___ Data supplied

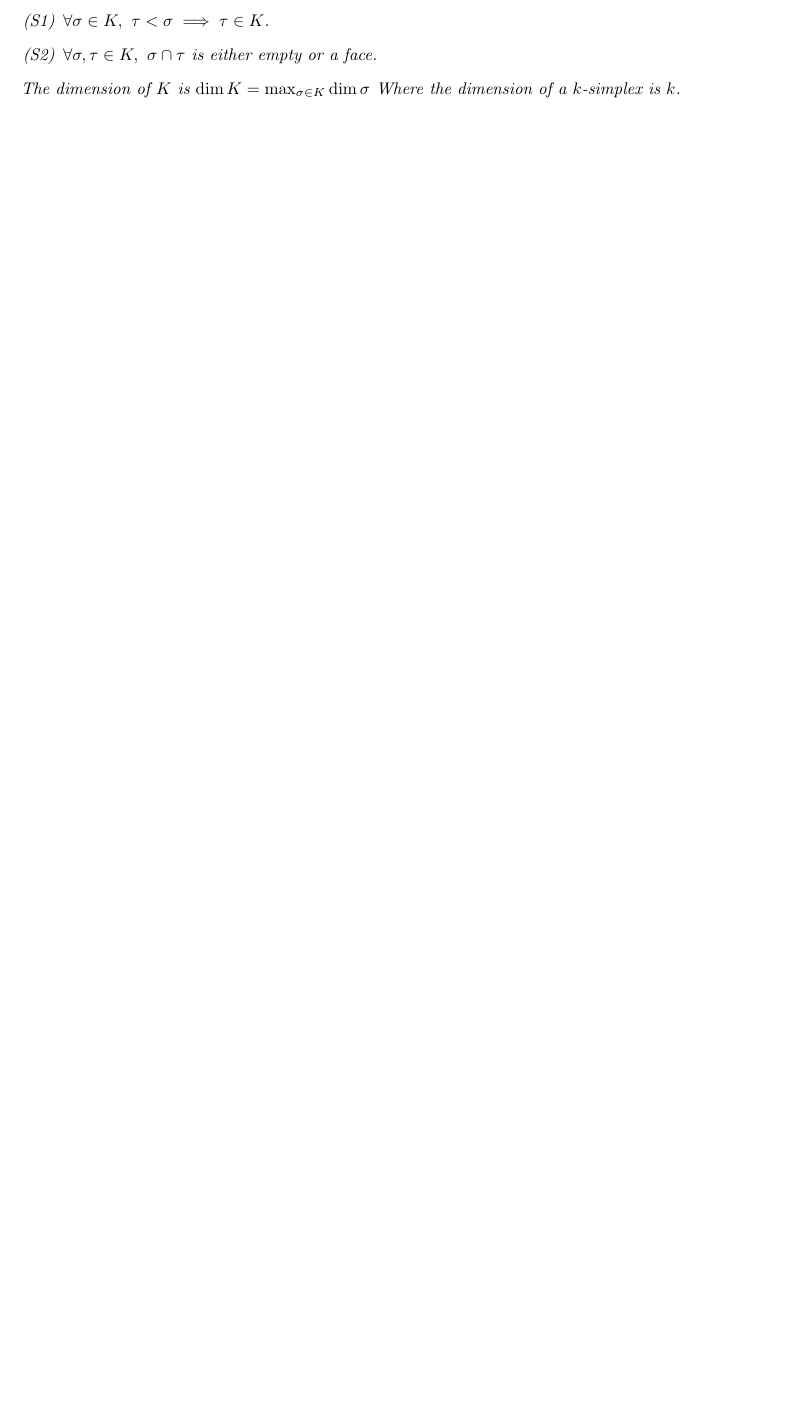
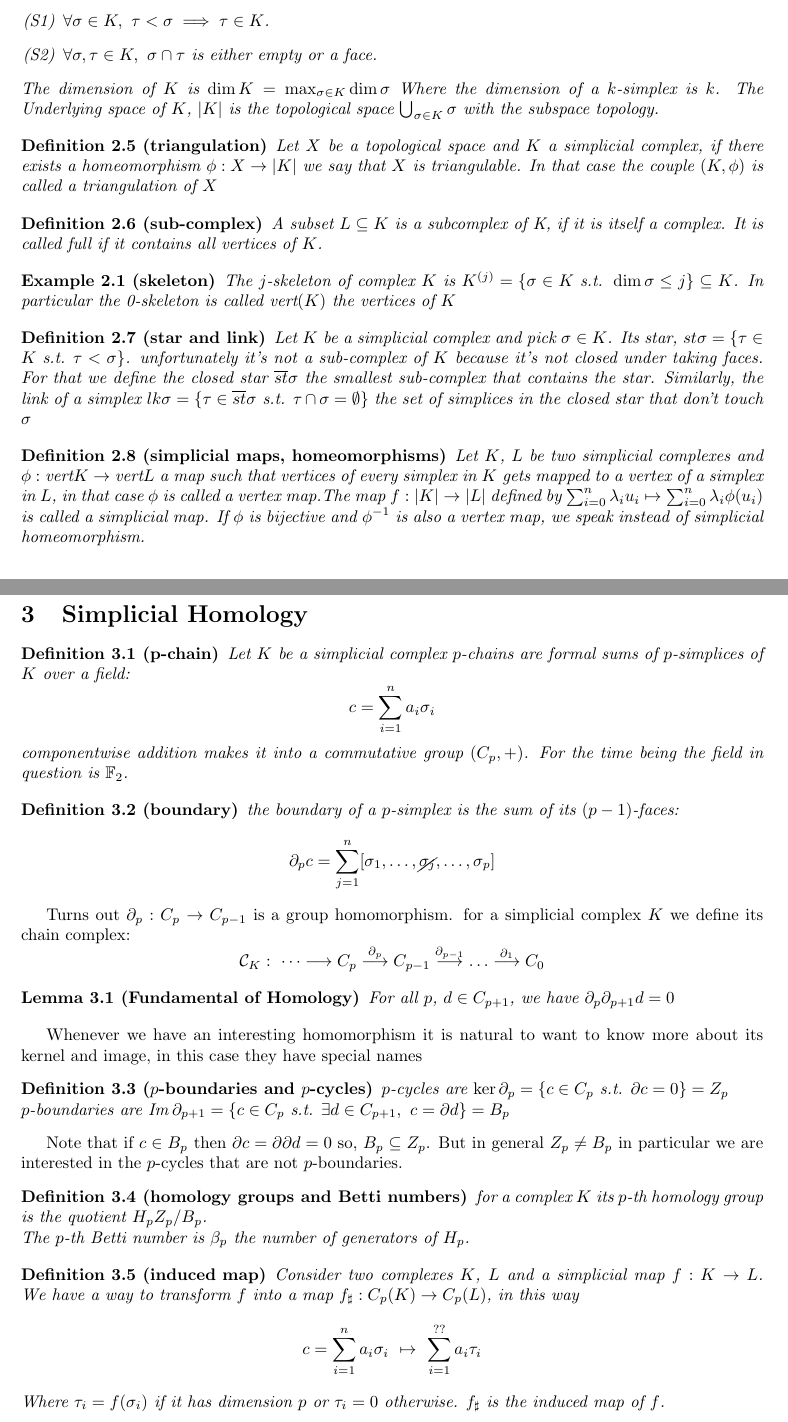
Before and after one commit to LucaBracone/TDA-Semester-Project, a LaTeX document (summary.tex): part of page 3 of 3 before the commit and two parts of pages 3 and 4 of 4 after it, the two joined at a grey line, cut so that both start at the same text, the shorter picture padded with empty space. Compiled offline with pdfLaTeX.

Commit message:
finished part about simplicial homology although there are still examples and minor stuff to correct

```diff
--- a/summary.tex
+++ b/summary.tex
@@ -6,6 +6,7 @@
 \usepackage[normalem]{ulem}
 \usepackage{enumitem}
 \usepackage{amsmath}
+\usepackage{cancel}
 \usepackage{amssymb}
 \usepackage{hyperref}
 \usepackage{tikz}
@@ -23,12 +24,14 @@
 \newcommand{\img}{\textmd{Im}\:}
 \newcommand{\cok}{\textmd{coker}}
 \newcommand{\conv}{\textmd{conv}}
+\newcommand{\vertices}{\textmd{vert}}
 \newcommand{\st}{\textmd{ s.t. }}
 \newcommand{\fracfield}{\textmd{frac}\:}
 
 %new theorem environments
 \newtheorem{definition}{Definition}[section]
-\newtheorem{algodisplay}{Algorithm}[section]
+\newtheorem{lemma}{Lemma}[section]
+\newtheorem{example}{Example}[section]
 %title
 \title{Summary}
 \author{Luca Bracone}
@@ -127,6 +130,63 @@
 			\item $ \forall \sigma,\tau \in K, \ \sigma \cap \tau $ is either empty or a face.
 		\end{enumerate}
 	The dimension of $K$ is $ \dim K = \max_{\sigma \in K} \dim \sigma $ Where the dimension of a $k$-simplex is $k$.
+	The Underlying space of $K$, $|K|$ is the topological space $ \bigcup_{\sigma \in K} \sigma $ with the subspace topology.
+	\end{definition}
+%todo:add examples of complexes
+\begin{definition}[triangulation]
+	Let $X$ be a topological space and $K$ a simplicial complex, if there exists a homeomorphism $ \phi : X \to |K| $ we say that $X$ is triangulable. In that case the couple $ (K,\phi) $ is called a triangulation of $X$
+\end{definition}
+	\begin{definition}[sub-complex]
+		A subset $L \subseteq K$ is a subcomplex of K, if it is itself a complex. It is called full if it contains all vertices of $K$.
+	\end{definition}
+	\begin{example}[skeleton]
+		The $j$-skeleton of complex $K$ is $K^{(j)}= \{ \sigma \in K \st \dim\sigma \leq j \} \subseteq K $. In particular the 0-skeleton is called $\vertices(K)$ the vertices of $K$
+	\end{example}
+	\begin{definition}[star and link]
+		Let $K$ be a simplicial complex and pick $ \sigma \in K $. Its star, $ st\sigma = \{ \tau \in K \st \tau < \sigma \} $. unfortunately it's not a sub-complex of $K$ because it's not closed under taking faces. For that we define the closed star $ \overline{st}\sigma $ the smallest sub-complex that contains the star.
+		%todo explain this better
+		Similarly, the link of a simplex $ lk\sigma = \{ \tau \in \overline{st}\sigma \st \tau \cap \sigma = \emptyset \} $ the set of simplices in the closed star that don't touch $\sigma$
+	\end{definition}
+	\begin{definition}[simplicial maps, homeomorphisms]
+		Let $K$, $L$ be two simplicial complexes and $ \phi: \vertices K \to \vertices L $ a map such that vertices of every simplex in $K$ gets mapped to a vertex of a simplex in $L$, in that case $\phi$ is called a vertex map.The map $f: |K| \to |L|$ defined by $ \sum_{i=0}^n \lambda_i u_i \mapsto \sum_{i=0}^n \lambda_i \phi(u_i) $ is called a simplicial map. If $ \phi $ is bijective and $ \phi\inv $ is also a vertex map, we speak instead of simplicial homeomorphism.
 	\end{definition}
 
+	\section{Simplicial Homology}
+	\begin{definition}[p-chain]
+		Let $K$ be a simplicial complex $ p $-chains are formal sums of $p$-simplices of $K$ over a field: \[ c = \sum_{i=1}^{n} a_i \sigma_i \] componentwise addition makes it into a commutative group $ (C_p, +) $. For the time being the field in question is $ \mathbb{F}_2 $.
+	\end{definition}
+\begin{definition}[boundary]
+	the boundary of a $ p $-simplex is the sum of its $ (p-1) $-faces: \[ \partial_p c = \sum_{j=1}^n [\sigma_1, \dots , \cancel{\sigma_j} , \dots , \sigma_p] \]
+\end{definition}
+
+Turns out $ \partial_p : C_p \to C_{p-1} $ is a group homomorphism. for a simplicial complex $K$ we define its chain complex:
+\[\mathcal{C}_K: \ \dots \longrightarrow C_p \stackrel{\partial_p}{\longrightarrow} C_{p-1} \stackrel{\partial_{p-1}}{\longrightarrow} \dots \stackrel{\partial_1}{\longrightarrow} C_0 \]
+
+\begin{lemma}[Fundamental of Homology]
+	For all $p$, $d \in C_{p+1}$, we have $ \partial_{p} \partial_{p+1} d = 0$
+	%todo: add proof ??
+\end{lemma}
+
+Whenever we have an interesting homomorphism it is natural to want to know more about its kernel and image, in this case they have special names
+\begin{definition}[$p$-boundaries and $p$-cycles]
+	$p$-cycles are $ \ker\partial_{p} = \{ c \in C_p \st \partial c = 0 \} = Z_p $\\
+	$p$-boundaries are $ \img\partial_{p+1} = \{ c \in C_p \st \exists d \in C_{p+1} , \ c=\partial d \} = B_p $
+\end{definition}
+
+Note that if $ c \in B_p $ then $ \partial c = \partial \partial d = 0 $ so, $ B_p \subseteq Z_p $. But in general $ Z_p \neq B_p $ in particular we are interested in the $p$-cycles that are not $p$-boundaries.
+\begin{definition}[homology groups and Betti numbers]
+	for a complex $K$ its $p$-th homology group is the quotient $H_p Z_p/B_p $.\\
+	The $p$-th Betti number is $ \beta_p $ the number of generators of $H_p$.
+\end{definition}
+
+%todo: write example
+
+\begin{definition}[induced map]
+	Consider two complexes $K$, $L$ and a simplicial map $ f: K \to L $. We have a way to transform $f$ into a map $ f_\sharp: C_p(K) \to C_p(L) $, in this way
+	\[ c = \sum_{i=1}^n a_i \sigma_i \ \mapsto \ \sum_{i=1}^{??} a_i \tau_i  \]
+	Where $ \tau_i = f(\sigma_i) $ if it has dimension $p$ or $ \tau_i =0 $ otherwise. $f_\sharp$ is the induced map of $f$.
+\end{definition}
+
+%todo: more examples
+
 \end{document}
```
Also changed, not shown: summary.pdf (added), summary.tex (2 more changed lines).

______

§ **Exercise**: Above are the records; repeat them exactly, omitting every picture.

§ **Problem solution**:
Before and after one commit to LucaBracone/TDA-Semester-Project, a LaTeX document (summary.tex): part of page 3 of 3 before the commit and two parts of pages 3 and 4 of 4 after it, the two joined at a grey line, cut so that both start at the same text, the shorter picture padded with empty space. Compiled offline with pdfLaTeX.

Commit message:
finished part about simplicial homology although there are still examples and minor stuff to correct

```diff
--- a/summary.tex
+++ b/summary.tex
@@ -6,6 +6,7 @@
 \usepackage[normalem]{ulem}
 \usepackage{enumitem}
 \usepackage{amsmath}
+\usepackage{cancel}
 \usepackage{amssymb}
 \usepackage{hyperref}
 \usepackage{tikz}
@@ -23,12 +24,14 @@
 \newcommand{\img}{\textmd{Im}\:}
 \newcommand{\cok}{\textmd{coker}}
 \newcommand{\conv}{\textmd{conv}}
+\newcommand{\vertices}{\textmd{vert}}
 \newcommand{\st}{\textmd{ s.t. }}
 \newcommand{\fracfield}{\textmd{frac}\:}
 
 %new theorem environments
 \newtheorem{definition}{Definition}[section]
-\newtheorem{algodisplay}{Algorithm}[section]
+\newtheorem{lemma}{Lemma}[section]
+\newtheorem{example}{Example}[section]
 %title
 \title{Summary}
 \author{Luca Bracone}
@@ -127,6 +130,63 @@
 			\item $ \forall \sigma,\tau \in K, \ \sigma \cap \tau $ is either empty or a face.
 		\end{enumerate}
 	The dimension of $K$ is $ \dim K = \max_{\sigma \in K} \dim \sigma $ Where the dimension of a $k$-simplex is $k$.
+	The Underlying space of $K$, $|K|$ is the topological space $ \bigcup_{\sigma \in K} \sigma $ with the subspace topology.
+	\end{definition}
+%todo:add examples of complexes
+\begin{definition}[triangulation]
+	Let $X$ be a topological space and $K$ a simplicial complex, if there exists a homeomorphism $ \phi : X \to |K| $ we say that $X$ is triangulable. In that case the couple $ (K,\phi) $ is called a triangulation of $X$
+\end{definition}
+	\begin{definition}[sub-complex]
+		A subset $L \subseteq K$ is a subcomplex of K, if it is itself a complex. It is called full if it contains all vertices of $K$.
+	\end{definition}
+	\begin{example}[skeleton]
+		The $j$-skeleton of complex $K$ is $K^{(j)}= \{ \sigma \in K \st \dim\sigma \leq j \} \subseteq K $. In particular the 0-skeleton is called $\vertices(K)$ the vertices of $K$
+	\end{example}
+	\begin{definition}[star and link]
+		Let $K$ be a simplicial complex and pick $ \sigma \in K $. Its star, $ st\sigma = \{ \tau \in K \st \tau < \sigma \} $. unfortunately it's not a sub-complex of $K$ because it's not closed under taking faces. For that we define the closed star $ \overline{st}\sigma $ the smallest sub-complex that contains the star.
+		%todo explain this better
+		Similarly, the link of a simplex $ lk\sigma = \{ \tau \in \overline{st}\sigma \st \tau \cap \sigma = \emptyset \} $ the set of simplices in the closed star that don't touch $\sigma$
+	\end{definition}
+	\begin{definition}[simplicial maps, homeomorphisms]
+		Let $K$, $L$ be two simplicial complexes and $ \phi: \vertices K \to \vertices L $ a map such that vertices of every simplex in $K$ gets mapped to a vertex of a simplex in $L$, in that case $\phi$ is called a vertex map.The map $f: |K| \to |L|$ defined by $ \sum_{i=0}^n \lambda_i u_i \mapsto \sum_{i=0}^n \lambda_i \phi(u_i) $ is called a simplicial map. If $ \phi $ is bijective and $ \phi\inv $ is also a vertex map, we speak instead of simplicial homeomorphism.
 	\end{definition}
 
+	\section{Simplicial Homology}
+	\begin{definition}[p-chain]
+		Let $K$ be a simplicial complex $ p $-chains are formal sums of $p$-simplices of $K$ over a field: \[ c = \sum_{i=1}^{n} a_i \sigma_i \] componentwise addition makes it into a commutative group $ (C_p, +) $. For the time being the field in question is $ \mathbb{F}_2 $.
+	\end{definition}
+\begin{definition}[boundary]
+	the boundary of a $ p $-simplex is the sum of its $ (p-1) $-faces: \[ \partial_p c = \sum_{j=1}^n [\sigma_1, \dots , \cancel{\sigma_j} , \dots , \sigma_p] \]
+\end{definition}
+
+Turns out $ \partial_p : C_p \to C_{p-1} $ is a group homomorphism. for a simplicial complex $K$ we define its chain complex:
+\[\mathcal{C}_K: \ \dots \longrightarrow C_p \stackrel{\partial_p}{\longrightarrow} C_{p-1} \stackrel{\partial_{p-1}}{\longrightarrow} \dots \stackrel{\partial_1}{\longrightarrow} C_0 \]
+
+\begin{lemma}[Fundamental of Homology]
+	For all $p$, $d \in C_{p+1}$, we have $ \partial_{p} \partial_{p+1} d = 0$
+	%todo: add proof ??
+\end{lemma}
+
+Whenever we have an interesting homomorphism it is natural to want to know more about its kernel and image, in this case they have special names
+\begin{definition}[$p$-boundaries and $p$-cycles]
+	$p$-cycles are $ \ker\partial_{p} = \{ c \in C_p \st \partial c = 0 \} = Z_p $\\
+	$p$-boundaries are $ \img\partial_{p+1} = \{ c \in C_p \st \exists d \in C_{p+1} , \ c=\partial d \} = B_p $
+\end{definition}
+
+Note that if $ c \in B_p $ then $ \partial c = \partial \partial d = 0 $ so, $ B_p \subseteq Z_p $. But in general $ Z_p \neq B_p $ in particular we are interested in the $p$-cycles that are not $p$-boundaries.
+\begin{definition}[homology groups and Betti numbers]
+	for a complex $K$ its $p$-th homology group is the quotient $H_p Z_p/B_p $.\\
+	The $p$-th Betti number is $ \beta_p $ the number of generators of $H_p$.
+\end{definition}
+
+%todo: write example
+
+\begin{definition}[induced map]
+	Consider two complexes $K$, $L$ and a simplicial map $ f: K \to L $. We have a way to transform $f$ into a map $ f_\sharp: C_p(K) \to C_p(L) $, in this way
+	\[ c = \sum_{i=1}^n a_i \sigma_i \ \mapsto \ \sum_{i=1}^{??} a_i \tau_i  \]
+	Where $ \tau_i = f(\sigma_i) $ if it has dimension $p$ or $ \tau_i =0 $ otherwise. $f_\sharp$ is the induced map of $f$.
+\end{definition}
+
+%todo: more examples
+
 \end{document}
```
Also changed, not shown: summary.pdf (added), summary.tex (2 more changed lines).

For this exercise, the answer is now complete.